WHAT IS EXPECTED:
Among the entries below, how many lines contain "README"? Answer with the number only.

SUPPLIED ENTRIES:
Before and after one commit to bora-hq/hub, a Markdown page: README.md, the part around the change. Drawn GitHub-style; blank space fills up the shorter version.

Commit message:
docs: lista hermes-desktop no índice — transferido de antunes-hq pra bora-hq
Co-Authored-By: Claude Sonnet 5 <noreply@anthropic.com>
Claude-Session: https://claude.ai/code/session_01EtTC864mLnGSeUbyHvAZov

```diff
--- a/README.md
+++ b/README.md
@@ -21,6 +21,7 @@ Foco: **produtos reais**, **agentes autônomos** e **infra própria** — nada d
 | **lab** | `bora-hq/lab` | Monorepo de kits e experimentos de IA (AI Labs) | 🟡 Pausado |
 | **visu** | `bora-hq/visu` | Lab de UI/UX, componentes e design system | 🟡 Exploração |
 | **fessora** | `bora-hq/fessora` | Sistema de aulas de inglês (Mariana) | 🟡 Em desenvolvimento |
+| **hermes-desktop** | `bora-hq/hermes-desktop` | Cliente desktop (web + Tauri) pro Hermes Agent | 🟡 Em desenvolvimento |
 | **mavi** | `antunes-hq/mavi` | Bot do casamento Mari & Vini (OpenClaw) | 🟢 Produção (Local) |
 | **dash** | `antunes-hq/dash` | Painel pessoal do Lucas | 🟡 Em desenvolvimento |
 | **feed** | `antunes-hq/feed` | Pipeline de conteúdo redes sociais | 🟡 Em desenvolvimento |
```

ANSWER TO THIS EXERCISE:
3